Akira Nakatsuma1 PhD, PhC; Mugiho Kaneda1 BAgr; Hiromi Kodama1 MAgr; Mika Morikawa1,2 BASc; Satoshi Watabe3 BPha; Kazunari Nakaishi2; Masakane Yamashita4 PhD; Teruki Yoshimura5 PhD, PhC; Toshiaki Miura6 PhD, PhC; Masaki Ninomiya1 PhD, PhC; Etsuro Ito*1 PhD

1 Kagawa School of Pharmaceutical Sciences, Tokushima Bunri University, Sanuki, Japan
2 TAUNS Laboratories, Inc., Izunokuni, Japan
3 BL Co., Ltd., Numazu, Japan
4 Faculty of Science, Hokkaido University, Sapporo, Japan

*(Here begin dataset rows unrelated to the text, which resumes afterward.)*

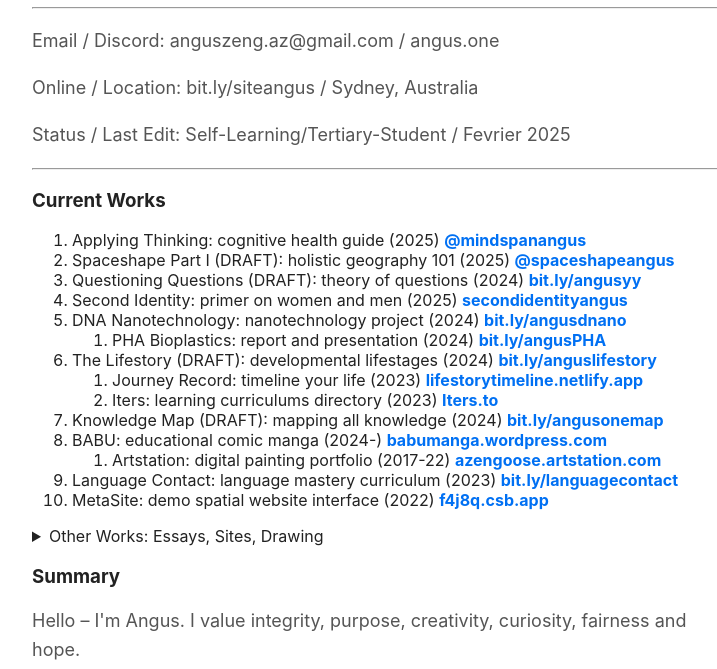
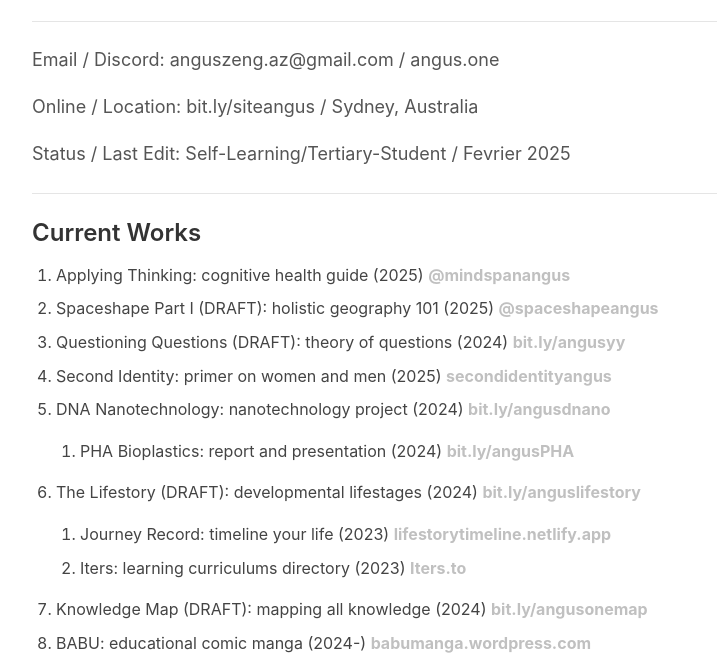
Before and after one commit to siteangus/siteangus.github.io, a plain HTML site: page index.html in a window 1280 px wide. Shown: the part 103-772 px from the top of the page, without its empty margins (258-975 px from the left). Drawn offline with Linux system fonts and the light colour scheme.

Commit message:
Update style.css

```diff
--- a/style.css
+++ b/style.css
@@ -25,6 +25,20 @@
     margin-bottom: 10px;
 }
 
+h2 {
+    font-size: 1.75rem;
+    font-weight: 600;
+    margin: 1.5rem 0 1rem;
+    color: #242424;
+}
+
+h3 {
+    font-size: 1.5rem;
+    font-weight: 600;
+    margin: 1.25rem 0 0.75rem;
+    color: #333;
+}
+
 p {
     font-size: 18px;
     line-height: 1.6;
@@ -32,7 +46,7 @@
 }
 
 a {
-    color: #0070f3;
+    color: #C0C0C0;
     text-decoration: none;
     font-weight: 500;
 }
@@ -40,3 +54,47 @@
 a:hover {
     text-decoration: underline;
 }
+
+hr {
+    border: none;
+    height: 1px;
+    background-color: rgba(0, 0, 0, 0.1);
+    margin: 1.5rem 0;
+}
+
+ol {
+    padding-left: 1.5rem;
+    margin: 1rem 0;
+}
+
+li {
+    font-size: 1rem;
+    line-height: 1.6;
+    color: #444;
+    margin-bottom: 0.5rem;
+}
+
+details {
+    background: #f7f7f7;
+    border-radius: 6px;
+    padding: 0.75rem 1rem;
+    margin: 1rem 0;
+    cursor: pointer;
+    transition: background 0.2s ease;
+}
+
+details:hover {
+    background: #efefef;
+}
+
+summary {
+    font-weight: 600;
+    font-size: 1.1rem;
+    color: #222;
+    cursor: pointer;
+}
+
+details[open] {
+    background: #eaeaea;
+    padding-bottom: 0.5rem;
+}
```
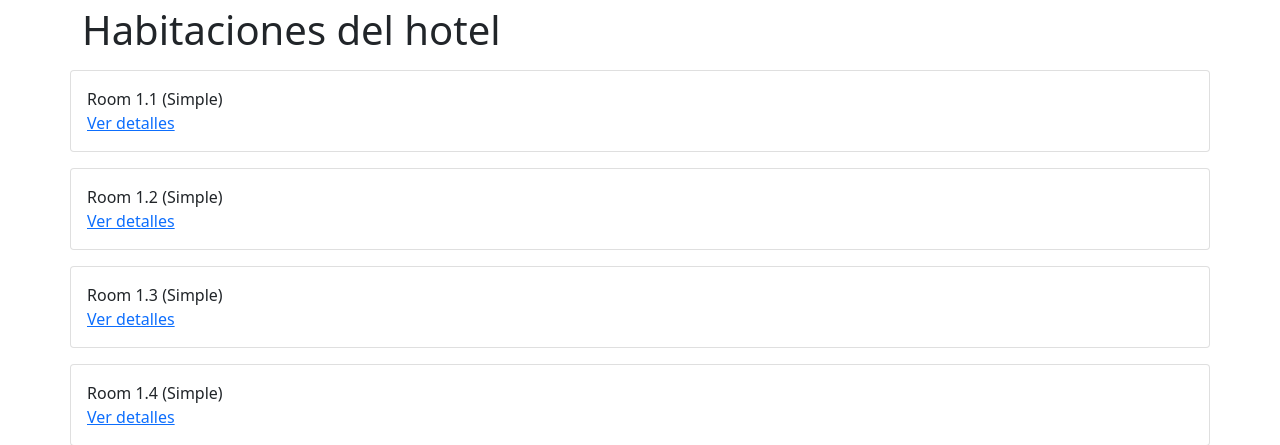
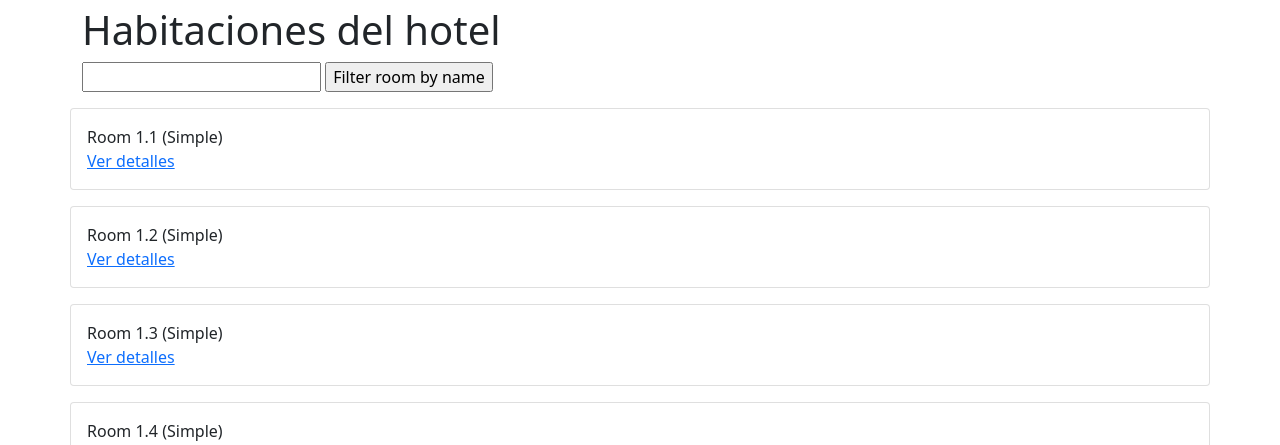
Before and after one commit to oscarchapp/testbookingengine, a Django app: page /rooms/ in a window 1280 px wide. Shown: the part 58-503 px from the top of the page. Run offline with Django 4.2, Linux system fonts and the light colour scheme; data comes from the database, SQL or seed files in the repository.

Commit message:
feat(pms): Add form to rooms template

```diff
--- a/pms/templates/rooms.html
+++ b/pms/templates/rooms.html
@@ -2,6 +2,12 @@
 
 {% block content %}
 <h1>Habitaciones del hotel</h1>
+
+<form action="{% url 'rooms' %}" method="GET">
+    <input type="text" name="room_name">
+    <input type="submit" value="Filter room by name">
+</form>
+
 {% for room in rooms%}
 <div class="row card mt-3 mb-3 hover-card bg-tr-250">
     <div class="col p-3">
```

5 Faculty of Pharmaceutical Sciences, Health Sciences University of Hokkaido, Ishikari-Tobetsu, Japan
6 Graduate School of Pharmaceutical Sciences, Hokkaido University, Sapporo, Japan

*Corresponding author
E-mail: eito@kph.bunri-u.ac.jp